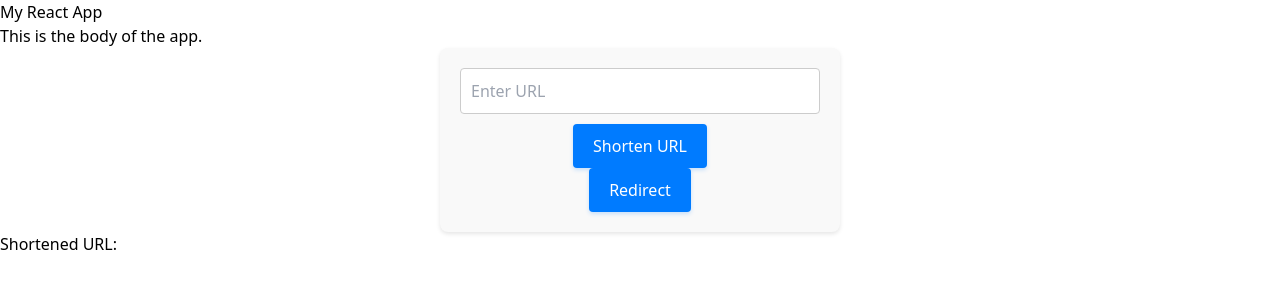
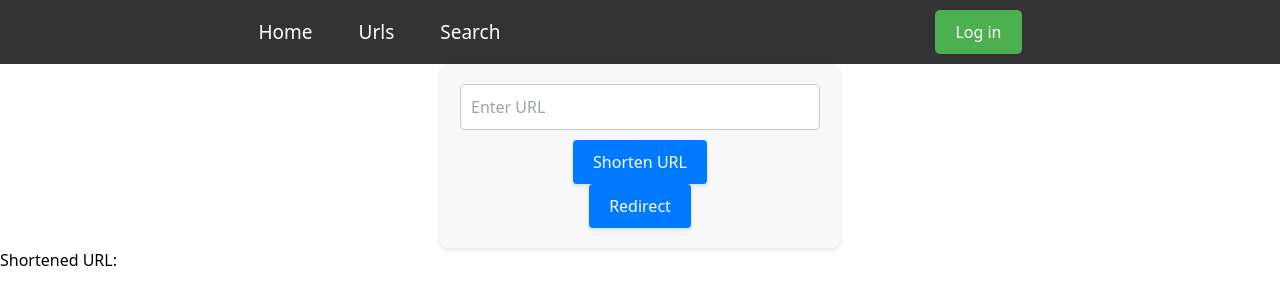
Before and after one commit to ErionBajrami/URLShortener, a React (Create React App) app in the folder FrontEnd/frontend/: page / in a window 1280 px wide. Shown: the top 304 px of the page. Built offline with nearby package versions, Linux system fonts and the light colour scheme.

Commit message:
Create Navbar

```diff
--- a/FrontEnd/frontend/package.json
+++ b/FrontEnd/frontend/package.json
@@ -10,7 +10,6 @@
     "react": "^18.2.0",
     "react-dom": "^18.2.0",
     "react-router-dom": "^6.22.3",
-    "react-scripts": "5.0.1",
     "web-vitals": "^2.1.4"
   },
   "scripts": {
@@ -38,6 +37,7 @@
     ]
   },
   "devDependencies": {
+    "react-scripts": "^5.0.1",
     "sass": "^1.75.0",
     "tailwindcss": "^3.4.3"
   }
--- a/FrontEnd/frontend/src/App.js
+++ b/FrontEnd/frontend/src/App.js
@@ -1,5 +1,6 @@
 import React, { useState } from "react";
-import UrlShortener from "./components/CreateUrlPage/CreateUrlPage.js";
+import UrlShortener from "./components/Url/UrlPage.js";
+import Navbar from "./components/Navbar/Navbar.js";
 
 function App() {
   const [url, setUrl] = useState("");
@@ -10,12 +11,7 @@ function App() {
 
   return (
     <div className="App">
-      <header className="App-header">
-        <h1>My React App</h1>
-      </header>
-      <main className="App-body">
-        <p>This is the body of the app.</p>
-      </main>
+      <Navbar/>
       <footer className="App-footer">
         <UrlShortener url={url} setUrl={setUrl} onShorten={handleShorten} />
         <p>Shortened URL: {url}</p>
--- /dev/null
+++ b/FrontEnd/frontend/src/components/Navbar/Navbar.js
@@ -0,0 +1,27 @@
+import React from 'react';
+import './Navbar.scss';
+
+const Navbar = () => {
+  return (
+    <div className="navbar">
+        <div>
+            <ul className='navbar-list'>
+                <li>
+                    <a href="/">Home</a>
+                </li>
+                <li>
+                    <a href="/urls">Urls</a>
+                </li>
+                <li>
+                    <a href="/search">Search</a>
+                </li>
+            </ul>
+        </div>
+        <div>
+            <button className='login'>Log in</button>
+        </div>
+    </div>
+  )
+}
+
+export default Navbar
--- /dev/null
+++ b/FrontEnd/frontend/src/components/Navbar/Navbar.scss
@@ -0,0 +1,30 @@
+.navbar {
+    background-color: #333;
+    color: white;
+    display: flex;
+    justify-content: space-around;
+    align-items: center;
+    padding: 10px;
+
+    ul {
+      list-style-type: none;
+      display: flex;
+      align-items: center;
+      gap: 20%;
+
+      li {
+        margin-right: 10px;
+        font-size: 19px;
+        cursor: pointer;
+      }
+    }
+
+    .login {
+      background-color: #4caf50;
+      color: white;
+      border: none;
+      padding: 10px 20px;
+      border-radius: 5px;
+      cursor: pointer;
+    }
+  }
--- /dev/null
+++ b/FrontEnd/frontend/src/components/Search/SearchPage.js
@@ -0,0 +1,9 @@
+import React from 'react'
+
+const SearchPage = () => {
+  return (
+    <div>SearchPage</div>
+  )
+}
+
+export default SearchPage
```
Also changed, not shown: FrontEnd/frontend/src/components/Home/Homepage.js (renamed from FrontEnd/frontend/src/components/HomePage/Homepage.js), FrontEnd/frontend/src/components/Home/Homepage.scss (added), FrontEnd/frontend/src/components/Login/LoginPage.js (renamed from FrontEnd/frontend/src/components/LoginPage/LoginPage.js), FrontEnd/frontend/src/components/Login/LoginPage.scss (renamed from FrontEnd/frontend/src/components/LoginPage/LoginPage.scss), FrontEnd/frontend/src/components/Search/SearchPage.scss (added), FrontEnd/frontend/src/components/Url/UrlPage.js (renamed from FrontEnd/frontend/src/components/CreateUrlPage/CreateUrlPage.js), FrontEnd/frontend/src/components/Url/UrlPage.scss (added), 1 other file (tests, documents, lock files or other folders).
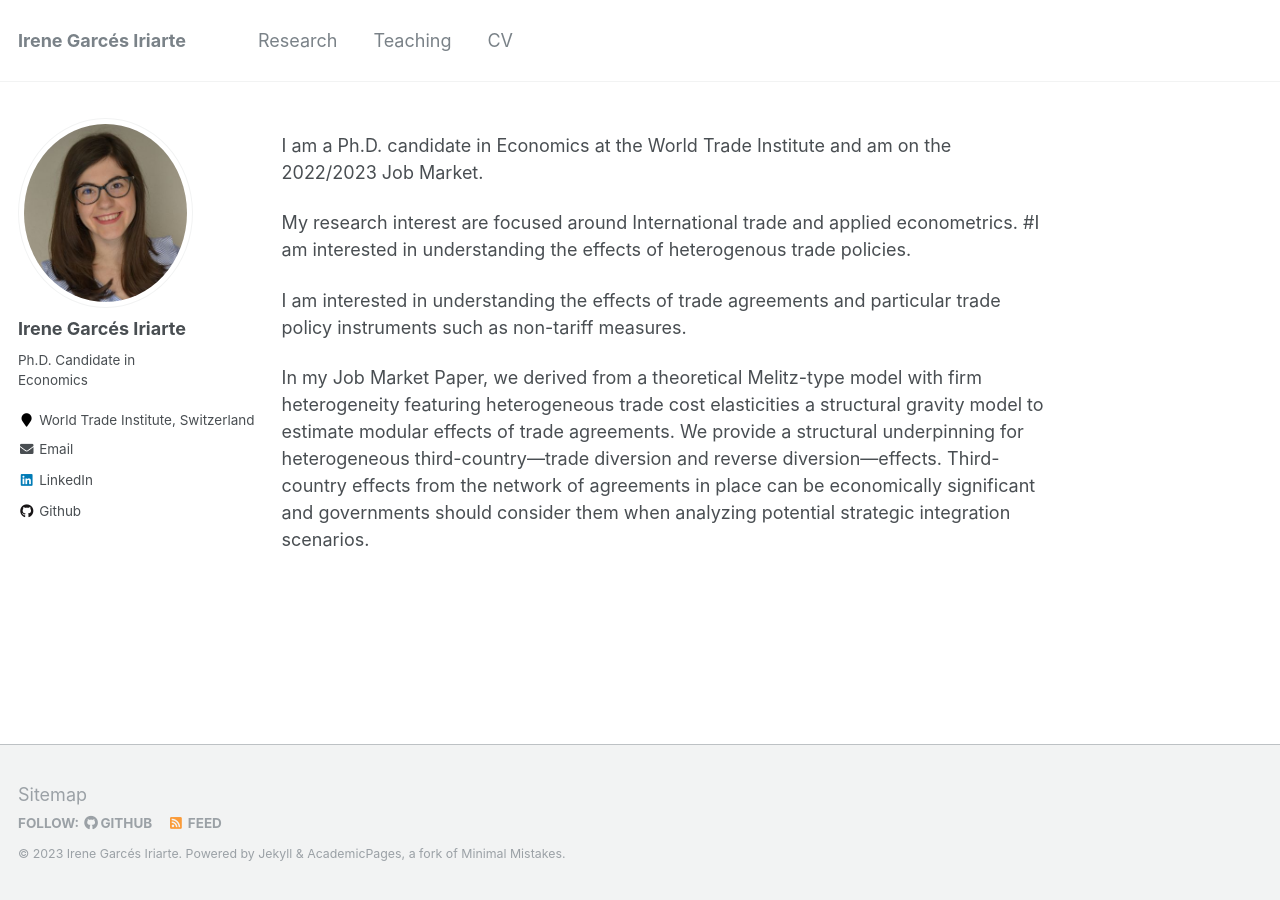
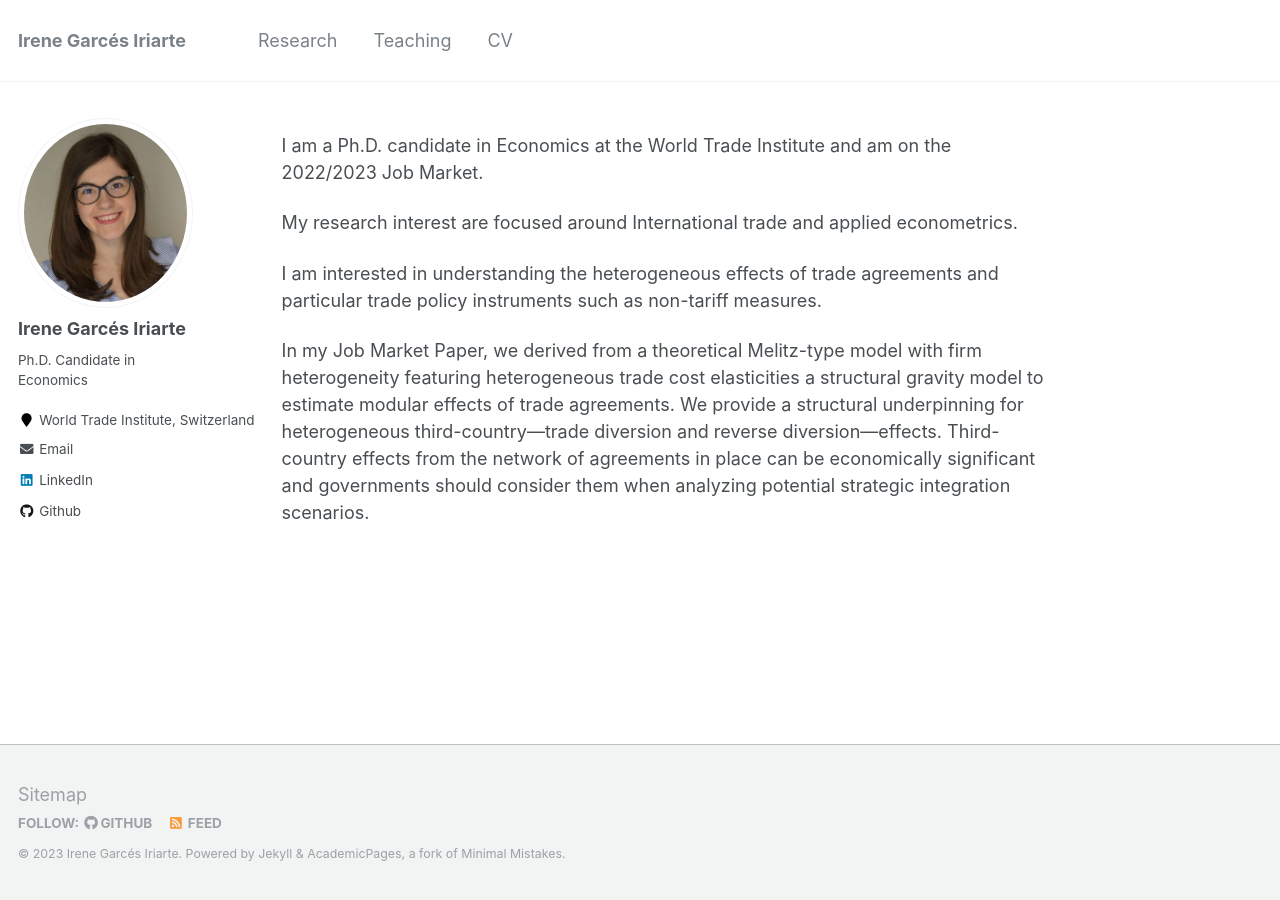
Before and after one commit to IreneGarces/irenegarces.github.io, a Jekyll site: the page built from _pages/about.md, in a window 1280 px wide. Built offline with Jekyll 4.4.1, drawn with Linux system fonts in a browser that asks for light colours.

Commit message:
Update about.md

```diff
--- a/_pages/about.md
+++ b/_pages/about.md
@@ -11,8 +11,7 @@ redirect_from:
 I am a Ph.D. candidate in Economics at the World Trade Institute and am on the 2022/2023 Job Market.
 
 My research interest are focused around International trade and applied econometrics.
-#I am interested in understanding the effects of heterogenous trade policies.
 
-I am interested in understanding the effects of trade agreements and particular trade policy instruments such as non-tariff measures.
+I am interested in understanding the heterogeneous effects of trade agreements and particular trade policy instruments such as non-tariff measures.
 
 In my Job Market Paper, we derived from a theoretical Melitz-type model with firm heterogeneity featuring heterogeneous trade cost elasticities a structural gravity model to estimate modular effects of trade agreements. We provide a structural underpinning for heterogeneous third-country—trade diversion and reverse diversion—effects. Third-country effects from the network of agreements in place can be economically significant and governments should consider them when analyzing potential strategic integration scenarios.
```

..............................

◆ ACTION ITEM:
The expected output is the full material above, unaltered, with pictures removed.

◆ EXERCISE RESPONSE:
Before and after one commit to ErionBajrami/URLShortener, a React (Create React App) app in the folder FrontEnd/frontend/: page / in a window 1280 px wide. Shown: the top 304 px of the page. Built offline with nearby package versions, Linux system fonts and the light colour scheme.

Commit message:
Create Navbar

```diff
--- a/FrontEnd/frontend/package.json
+++ b/FrontEnd/frontend/package.json
@@ -10,7 +10,6 @@
     "react": "^18.2.0",
     "react-dom": "^18.2.0",
     "react-router-dom": "^6.22.3",
-    "react-scripts": "5.0.1",
     "web-vitals": "^2.1.4"
   },
   "scripts": {
@@ -38,6 +37,7 @@
     ]
   },
   "devDependencies": {
+    "react-scripts": "^5.0.1",
     "sass": "^1.75.0",
     "tailwindcss": "^3.4.3"
   }
--- a/FrontEnd/frontend/src/App.js
+++ b/FrontEnd/frontend/src/App.js
@@ -1,5 +1,6 @@
 import React, { useState } from "react";
-import UrlShortener from "./components/CreateUrlPage/CreateUrlPage.js";
+import UrlShortener from "./components/Url/UrlPage.js";
+import Navbar from "./components/Navbar/Navbar.js";
 
 function App() {
   const [url, setUrl] = useState("");
@@ -10,12 +11,7 @@ function App() {
 
   return (
     <div className="App">
-      <header className="App-header">
-        <h1>My React App</h1>
-      </header>
-      <main className="App-body">
-        <p>This is the body of the app.</p>
-      </main>
+      <Navbar/>
       <footer className="App-footer">
         <UrlShortener url={url} setUrl={setUrl} onShorten={handleShorten} />
         <p>Shortened URL: {url}</p>
--- /dev/null
+++ b/FrontEnd/frontend/src/components/Navbar/Navbar.js
@@ -0,0 +1,27 @@
+import React from 'react';
+import './Navbar.scss';
+
+const Navbar = () => {
+  return (
+    <div className="navbar">
+        <div>
+            <ul className='navbar-list'>
+                <li>
+                    <a href="/">Home</a>
+                </li>
+                <li>
+                    <a href="/urls">Urls</a>
+                </li>
+                <li>
+                    <a href="/search">Search</a>
+                </li>
+            </ul>
+        </div>
+        <div>
+            <button className='login'>Log in</button>
+        </div>
+    </div>
+  )
+}
+
+export default Navbar
--- /dev/null
+++ b/FrontEnd/frontend/src/components/Navbar/Navbar.scss
@@ -0,0 +1,30 @@
+.navbar {
+    background-color: #333;
+    color: white;
+    display: flex;
+    justify-content: space-around;
+    align-items: center;
+    padding: 10px;
+
+    ul {
+      list-style-type: none;
+      display: flex;
+      align-items: center;
+      gap: 20%;
+
+      li {
+        margin-right: 10px;
+        font-size: 19px;
+        cursor: pointer;
+      }
+    }
+
+    .login {
+      background-color: #4caf50;
+      color: white;
+      border: none;
+      padding: 10px 20px;
+      border-radius: 5px;
+      cursor: pointer;
+    }
+  }
--- /dev/null
+++ b/FrontEnd/frontend/src/components/Search/SearchPage.js
@@ -0,0 +1,9 @@
+import React from 'react'
+
+const SearchPage = () => {
+  return (
+    <div>SearchPage</div>
+  )
+}
+
+export default SearchPage
```
Also changed, not shown: FrontEnd/frontend/src/components/Home/Homepage.js (renamed from FrontEnd/frontend/src/components/HomePage/Homepage.js), FrontEnd/frontend/src/components/Home/Homepage.scss (added), FrontEnd/frontend/src/components/Login/LoginPage.js (renamed from FrontEnd/frontend/src/components/LoginPage/LoginPage.js), FrontEnd/frontend/src/components/Login/LoginPage.scss (renamed from FrontEnd/frontend/src/components/LoginPage/LoginPage.scss), FrontEnd/frontend/src/components/Search/SearchPage.scss (added), FrontEnd/frontend/src/components/Url/UrlPage.js (renamed from FrontEnd/frontend/src/components/CreateUrlPage/CreateUrlPage.js), FrontEnd/frontend/src/components/Url/UrlPage.scss (added), 1 other file (tests, documents, lock files or other folders).
Before and after one commit to IreneGarces/irenegarces.github.io, a Jekyll site: the page built from _pages/about.md, in a window 1280 px wide. Built offline with Jekyll 4.4.1, drawn with Linux system fonts in a browser that asks for light colours.

Commit message:
Update about.md

```diff
--- a/_pages/about.md
+++ b/_pages/about.md
@@ -11,8 +11,7 @@ redirect_from:
 I am a Ph.D. candidate in Economics at the World Trade Institute and am on the 2022/2023 Job Market.
 
 My research interest are focused around International trade and applied econometrics.
-#I am interested in understanding the effects of heterogenous trade policies.
 
-I am interested in understanding the effects of trade agreements and particular trade policy instruments such as non-tariff measures.
+I am interested in understanding the heterogeneous effects of trade agreements and particular trade policy instruments such as non-tariff measures.
 
 In my Job Market Paper, we derived from a theoretical Melitz-type model with firm heterogeneity featuring heterogeneous trade cost elasticities a structural gravity model to estimate modular effects of trade agreements. We provide a structural underpinning for heterogeneous third-country—trade diversion and reverse diversion—effects. Third-country effects from the network of agreements in place can be economically significant and governments should consider them when analyzing potential strategic integration scenarios.
```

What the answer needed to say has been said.